# Work item
Print the listing below exactly, minus its pictures.

# Data section
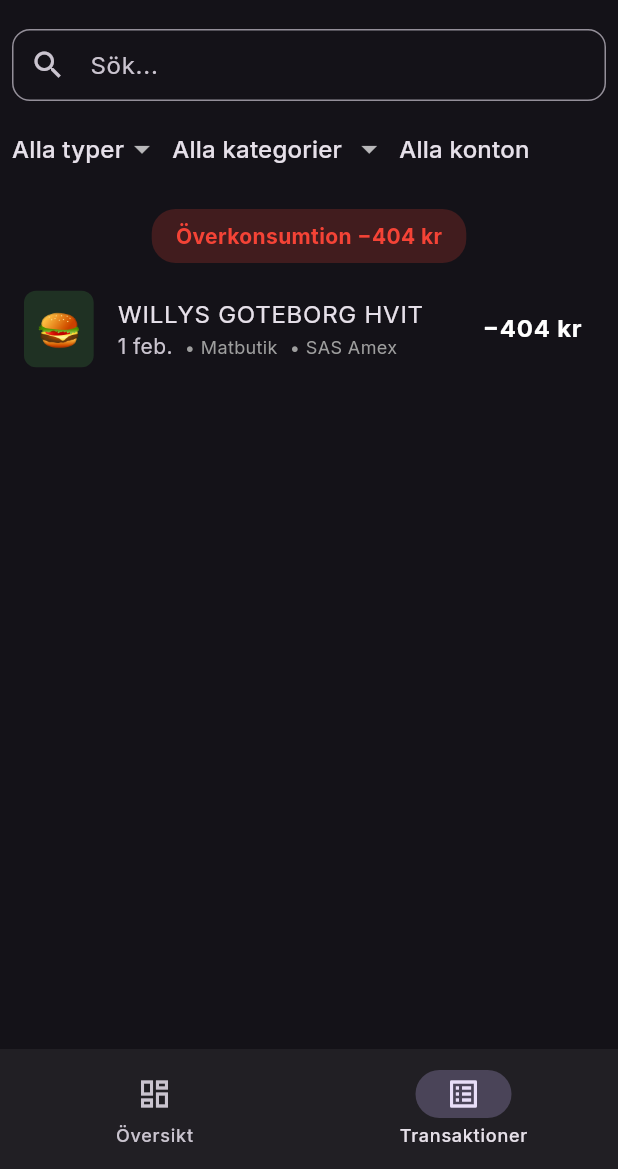
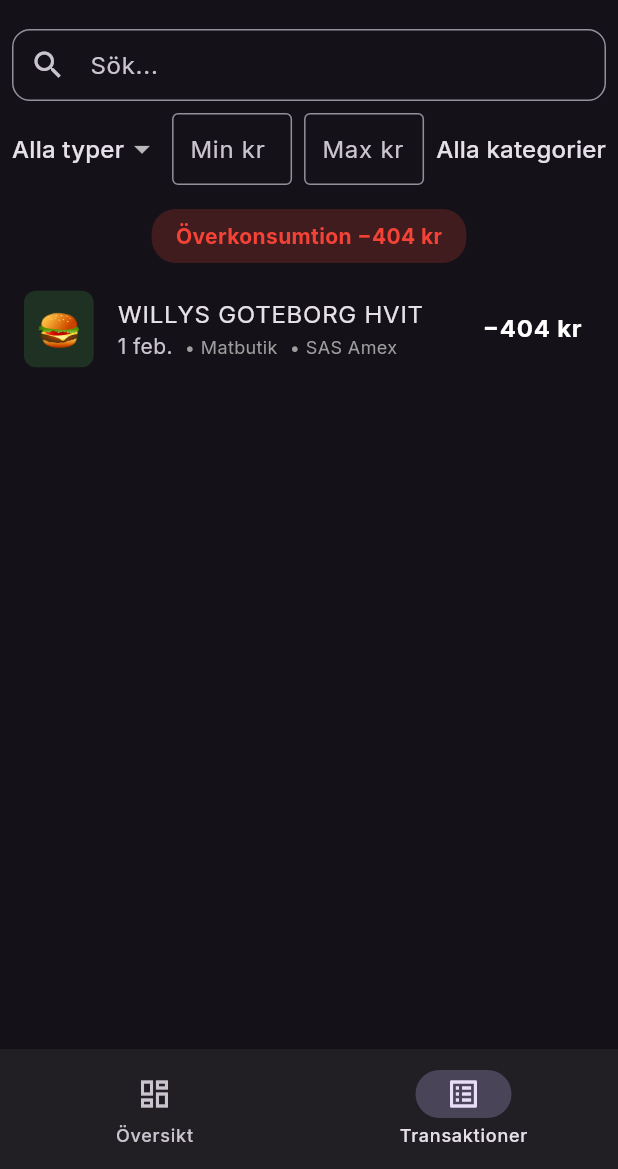
Before and after one commit to jimbengtsson1992/expenses_app, a Flutter app: the TransactionsListScreen screen opened by its route, on a phone screen of 412 x 824 dp, the part 67-1236 px from its top. Run offline on Flutter 3.47's test engine with Material 3 defaults, Android fonts, the phone set to English and light mode, and no system bars; our stand-ins replace csv, flutter_riverpod, freezed_annotation, go_router, google_fonts, riverpod_annotation and 1 more; accounts and stored records are empty; generated files the repository leaves out were written again.

Commit message:
feat: add min/max value filtering to transactions list

```diff
--- a/lib/src/features/transactions/presentation/transactions_list_screen.dart
+++ b/lib/src/features/transactions/presentation/transactions_list_screen.dart
@@ -37,6 +37,8 @@
 class _TransactionsListScreenState
     extends ConsumerState<TransactionsListScreen> {
   late TextEditingController _searchController;
+  late TextEditingController _minAmountController;
+  late TextEditingController _maxAmountController;
   TransactionType? _filterType;
   Category? _filterCategory;
   Account? _filterAccount;
@@ -47,6 +49,8 @@
   void initState() {
     super.initState();
     _searchController = TextEditingController();
+    _minAmountController = TextEditingController();
+    _maxAmountController = TextEditingController();
 
     // Initialize filters from widget params
     _filterCategory = widget.initialCategory;
@@ -120,12 +124,16 @@
   @override
   void dispose() {
     _searchController.dispose();
+    _minAmountController.dispose();
+    _maxAmountController.dispose();
     super.dispose();
   }
 
   void _clearFilters() {
     setState(() {
       _searchController.clear();
+      _minAmountController.clear();
+      _maxAmountController.clear();
       _filterType = null;
       _filterCategory = null;
       _filterAccount = null;
@@ -312,6 +320,22 @@
                 .toList();
           }
 
+          // 1.5 Value Filter
+          final minVal = double.tryParse(_minAmountController.text);
+          final maxVal = double.tryParse(_maxAmountController.text);
+
+          if (minVal != null) {
+            filteredExpenses = filteredExpenses
+                .where((e) => e.amount.abs() >= minVal)
+                .toList();
+          }
+
+          if (maxVal != null) {
+            filteredExpenses = filteredExpenses
+                .where((e) => e.amount.abs() <= maxVal)
+                .toList();
+          }
+
           // 2. Type Filter
           if (_filterType != null) {
             filteredExpenses = filteredExpenses
@@ -425,6 +449,48 @@
                                   setState(() => _filterType = val),
                             ),
                           ),
+                          // Min Amount Filter
+                          Padding(
+                            padding: const EdgeInsets.only(right: 8),
+                            child: SizedBox(
+                              width: 80,
+                              child: TextField(
+                                controller: _minAmountController,
+                                keyboardType: TextInputType.number,
+                                decoration: const InputDecoration(
+                                  hintText: 'Min kr',
+                                  isDense: true,
+                                  contentPadding: EdgeInsets.symmetric(
+                                    horizontal: 8,
+                                    vertical: 12,
+                                  ),
+                                  border: OutlineInputBorder(),
+                                ),
+                                onChanged: (val) => setState(() {}),
+                              ),
+                            ),
+                          ),
+                          // Max Amount Filter
+                          Padding(
+                            padding: const EdgeInsets.only(right: 8),
+                            child: SizedBox(
+                              width: 80,
+                              child: TextField(
+                                controller: _maxAmountController,
+                                keyboardType: TextInputType.number,
+                                decoration: const InputDecoration(
+                                  hintText: 'Max kr',
+                                  isDense: true,
+                                  contentPadding: EdgeInsets.symmetric(
+                                    horizontal: 8,
+                                    vertical: 12,
+                                  ),
+                                  border: OutlineInputBorder(),
+                                ),
+                                onChanged: (val) => setState(() {}),
+                              ),
+                            ),
+                          ),
                           // Category Filter
                           Padding(
                             padding: const EdgeInsets.only(right: 8),
@@ -499,7 +565,9 @@
                           if (_filterType != null ||
                               _filterCategory != null ||
                               _filterAccount != null ||
-                              _filterExcludeFromOverview != null)
+                              _filterExcludeFromOverview != null ||
+                              _minAmountController.text.isNotEmpty ||
+                              _maxAmountController.text.isNotEmpty)
                             TextButton(
                               onPressed: _clearFilters,
                               child: const Text('Rensa'),
```
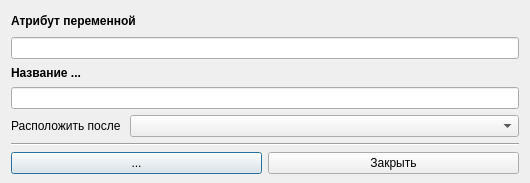
Above: designer/dialogwindows/neddw/nedrowcoldialogwindow.ui from Artemako/auto-exec-doc before the change. Below: the same form after it.
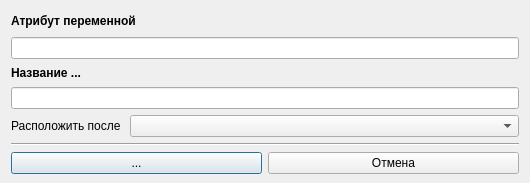
That is the form after the change.

Commit message: Закрыть в Отмена - где надо

The edit to the form file:
```diff
--- a/designer/dialogwindows/neddw/nedrowcoldialogwindow.ui
+++ b/designer/dialogwindows/neddw/nedrowcoldialogwindow.ui
@@ -101,7 +101,7 @@
      <item>
       <widget class="QPushButton" name="btn_close">
        <property name="text">
-        <string>Закрыть</string>
+        <string>Отмена</string>
        </property>
       </widget>
      </item>
```
Left out of the diff: 4 changed lines with no effect on the pictures. The commit also changes 25 other files.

# Answer to the problem
Before and after one commit to jimbengtsson1992/expenses_app, a Flutter app: the TransactionsListScreen screen opened by its route, on a phone screen of 412 x 824 dp, the part 67-1236 px from its top. Run offline on Flutter 3.47's test engine with Material 3 defaults, Android fonts, the phone set to English and light mode, and no system bars; our stand-ins replace csv, flutter_riverpod, freezed_annotation, go_router, google_fonts, riverpod_annotation and 1 more; accounts and stored records are empty; generated files the repository leaves out were written again.

Commit message:
feat: add min/max value filtering to transactions list

```diff
--- a/lib/src/features/transactions/presentation/transactions_list_screen.dart
+++ b/lib/src/features/transactions/presentation/transactions_list_screen.dart
@@ -37,6 +37,8 @@
 class _TransactionsListScreenState
     extends ConsumerState<TransactionsListScreen> {
   late TextEditingController _searchController;
+  late TextEditingController _minAmountController;
+  late TextEditingController _maxAmountController;
   TransactionType? _filterType;
   Category? _filterCategory;
   Account? _filterAccount;
@@ -47,6 +49,8 @@
   void initState() {
     super.initState();
     _searchController = TextEditingController();
+    _minAmountController = TextEditingController();
+    _maxAmountController = TextEditingController();
 
     // Initialize filters from widget params
     _filterCategory = widget.initialCategory;
@@ -120,12 +124,16 @@
   @override
   void dispose() {
     _searchController.dispose();
+    _minAmountController.dispose();
+    _maxAmountController.dispose();
     super.dispose();
   }
 
   void _clearFilters() {
     setState(() {
       _searchController.clear();
+      _minAmountController.clear();
+      _maxAmountController.clear();
       _filterType = null;
       _filterCategory = null;
       _filterAccount = null;
@@ -312,6 +320,22 @@
                 .toList();
           }
 
+          // 1.5 Value Filter
+          final minVal = double.tryParse(_minAmountController.text);
+          final maxVal = double.tryParse(_maxAmountController.text);
+
+          if (minVal != null) {
+            filteredExpenses = filteredExpenses
+                .where((e) => e.amount.abs() >= minVal)
+                .toList();
+          }
+
+          if (maxVal != null) {
+            filteredExpenses = filteredExpenses
+                .where((e) => e.amount.abs() <= maxVal)
+                .toList();
+          }
+
           // 2. Type Filter
           if (_filterType != null) {
             filteredExpenses = filteredExpenses
@@ -425,6 +449,48 @@
                                   setState(() => _filterType = val),
                             ),
                           ),
+                          // Min Amount Filter
+                          Padding(
+                            padding: const EdgeInsets.only(right: 8),
+                            child: SizedBox(
+                              width: 80,
+                              child: TextField(
+                                controller: _minAmountController,
+                                keyboardType: TextInputType.number,
+                                decoration: const InputDecoration(
+                                  hintText: 'Min kr',
+                                  isDense: true,
+                                  contentPadding: EdgeInsets.symmetric(
+                                    horizontal: 8,
+                                    vertical: 12,
+                                  ),
+                                  border: OutlineInputBorder(),
+                                ),
+                                onChanged: (val) => setState(() {}),
+                              ),
+                            ),
+                          ),
+                          // Max Amount Filter
+                          Padding(
+                            padding: const EdgeInsets.only(right: 8),
+                            child: SizedBox(
+                              width: 80,
+                              child: TextField(
+                                controller: _maxAmountController,
+                                keyboardType: TextInputType.number,
+                                decoration: const InputDecoration(
+                                  hintText: 'Max kr',
+                                  isDense: true,
+                                  contentPadding: EdgeInsets.symmetric(
+                                    horizontal: 8,
+                                    vertical: 12,
+                                  ),
+                                  border: OutlineInputBorder(),
+                                ),
+                                onChanged: (val) => setState(() {}),
+                              ),
+                            ),
+                          ),
                           // Category Filter
                           Padding(
                             padding: const EdgeInsets.only(right: 8),
@@ -499,7 +565,9 @@
                           if (_filterType != null ||
                               _filterCategory != null ||
                               _filterAccount != null ||
-                              _filterExcludeFromOverview != null)
+                              _filterExcludeFromOverview != null ||
+                              _minAmountController.text.isNotEmpty ||
+                              _maxAmountController.text.isNotEmpty)
                             TextButton(
                               onPressed: _clearFilters,
                               child: const Text('Rensa'),
```
Above: designer/dialogwindows/neddw/nedrowcoldialogwindow.ui from Artemako/auto-exec-doc before the change. Below: the same form after it.
That is the form after the change.

Commit message: Закрыть в Отмена - где надо

The edit to the form file:
```diff
--- a/designer/dialogwindows/neddw/nedrowcoldialogwindow.ui
+++ b/designer/dialogwindows/neddw/nedrowcoldialogwindow.ui
@@ -101,7 +101,7 @@
      <item>
       <widget class="QPushButton" name="btn_close">
        <property name="text">
-        <string>Закрыть</string>
+        <string>Отмена</string>
        </property>
       </widget>
      </item>
```
Left out of the diff: 4 changed lines with no effect on the pictures. The commit also changes 25 other files.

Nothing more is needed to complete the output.